### Work order
With all images omitted, write out the records word for word.

### Records for this exercise
━━━━━━━━━━

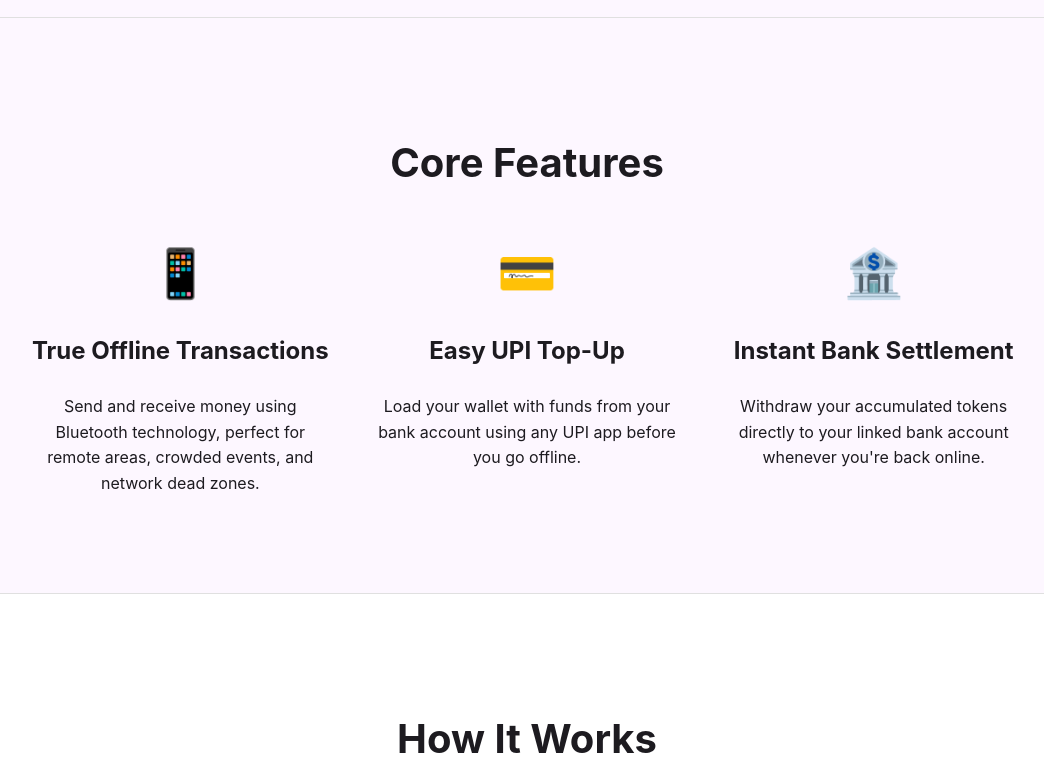
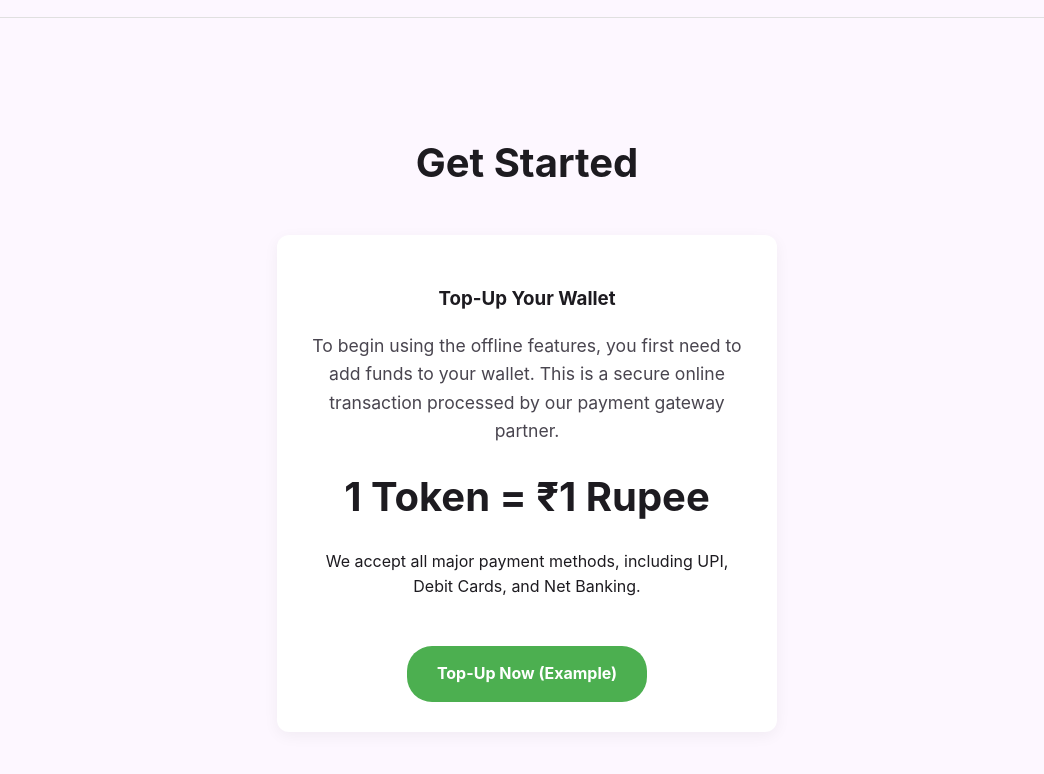
Before and after one commit to Bhanuprasadrao/offline-wallet-backend, a website: page public/index.html in a window 1280 px wide. Shown: the part 577-1351 px from the top of the page, without its empty margins (113-1157 px from the left). Drawn offline with Linux system fonts and the light colour scheme.

Commit message:
Upgrade to a professional landing page for verification

```diff
--- a/public/index.html
+++ b/public/index.html
@@ -5,7 +5,6 @@
     <meta name="viewport" content="width=device-width, initial-scale=1.0">
     <title>Offline P2P Wallet - Secure Offline Payments</title>
     <style>
-        /* Basic CSS for a clean, modern look */
         :root {
             --primary-color: #6750A4;
             --text-color: #1D1B20;
@@ -90,6 +89,13 @@
             font-size: 3em;
             color: var(--primary-color);
         }
+        .pricing-card {
+            background-color: var(--surface-color);
+            border-radius: 12px;
+            padding: 30px;
+            text-align: center;
+            box-shadow: 0 4px 15px rgba(0,0,0,0.05);
+        }
         footer {
             background-color: #f1f1f1;
             padding: 40px 20px;
@@ -110,7 +116,7 @@
             <nav>
                 <a href="#features">Features</a>
                 <a href="#how-it-works">How It Works</a>
-                <a href="#security">Security</a>
+                <a href="#pricing">Pricing</a>
             </nav>
         </header>
 
@@ -120,6 +126,25 @@
             <a href="#" class="cta-button">Coming Soon to Google Play</a>
         </section>
     </div>
+
+        <section id="pricing">
+        <div class="container">
+            <h2 class="section-title">Get Started</h2>
+            <div style="max-width: 500px; margin: auto;">
+                <div class="pricing-card">
+                    <h3>Top-Up Your Wallet</h3>
+                    <p style="font-size: 1.1em; color: var(--secondary-text-color);">
+                        To begin using the offline features, you first need to add funds to your wallet. This is a secure online transaction processed by our payment gateway partner.
+                    </p>
+                    <p style="font-size: 2.5em; font-weight: bold; margin: 20px 0;">
+                        1 Token = ₹1 Rupee
+                    </p>
+                    <p>We accept all major payment methods, including UPI, Debit Cards, and Net Banking.</p>
+                    <a href="#" class="cta-button" style="background-color: #4CAF50;">Top-Up Now (Example)</a>
+                </div>
+            </div>
+        </div>
+    </section>
 
     <section id="features">
         <div class="container">
@@ -164,6 +189,10 @@
         </div>
     </section>
 
+    <!-- START OF NEW, CRITICAL SECTION -->
+
+    <!-- END OF NEW SECTION -->
+
     <section id="security">
         <div class="container">
             <h2 class="section-title">Security is Our Priority</h2>
```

━━━━━━━━━━

### Result
Before and after one commit to Bhanuprasadrao/offline-wallet-backend, a website: page public/index.html in a window 1280 px wide. Shown: the part 577-1351 px from the top of the page, without its empty margins (113-1157 px from the left). Drawn offline with Linux system fonts and the light colour scheme.

Commit message:
Upgrade to a professional landing page for verification

```diff
--- a/public/index.html
+++ b/public/index.html
@@ -5,7 +5,6 @@
     <meta name="viewport" content="width=device-width, initial-scale=1.0">
     <title>Offline P2P Wallet - Secure Offline Payments</title>
     <style>
-        /* Basic CSS for a clean, modern look */
         :root {
             --primary-color: #6750A4;
             --text-color: #1D1B20;
@@ -90,6 +89,13 @@
             font-size: 3em;
             color: var(--primary-color);
         }
+        .pricing-card {
+            background-color: var(--surface-color);
+            border-radius: 12px;
+            padding: 30px;
+            text-align: center;
+            box-shadow: 0 4px 15px rgba(0,0,0,0.05);
+        }
         footer {
             background-color: #f1f1f1;
             padding: 40px 20px;
@@ -110,7 +116,7 @@
             <nav>
                 <a href="#features">Features</a>
                 <a href="#how-it-works">How It Works</a>
-                <a href="#security">Security</a>
+                <a href="#pricing">Pricing</a>
             </nav>
         </header>
 
@@ -120,6 +126,25 @@
             <a href="#" class="cta-button">Coming Soon to Google Play</a>
         </section>
     </div>
+
+        <section id="pricing">
+        <div class="container">
+            <h2 class="section-title">Get Started</h2>
+            <div style="max-width: 500px; margin: auto;">
+                <div class="pricing-card">
+                    <h3>Top-Up Your Wallet</h3>
+                    <p style="font-size: 1.1em; color: var(--secondary-text-color);">
+                        To begin using the offline features, you first need to add funds to your wallet. This is a secure online transaction processed by our payment gateway partner.
+                    </p>
+                    <p style="font-size: 2.5em; font-weight: bold; margin: 20px 0;">
+                        1 Token = ₹1 Rupee
+                    </p>
+                    <p>We accept all major payment methods, including UPI, Debit Cards, and Net Banking.</p>
+                    <a href="#" class="cta-button" style="background-color: #4CAF50;">Top-Up Now (Example)</a>
+                </div>
+            </div>
+        </div>
+    </section>
 
     <section id="features">
         <div class="container">
@@ -164,6 +189,10 @@
         </div>
     </section>
 
+    <!-- START OF NEW, CRITICAL SECTION -->
+
+    <!-- END OF NEW SECTION -->
+
     <section id="security">
         <div class="container">
             <h2 class="section-title">Security is Our Priority</h2>
```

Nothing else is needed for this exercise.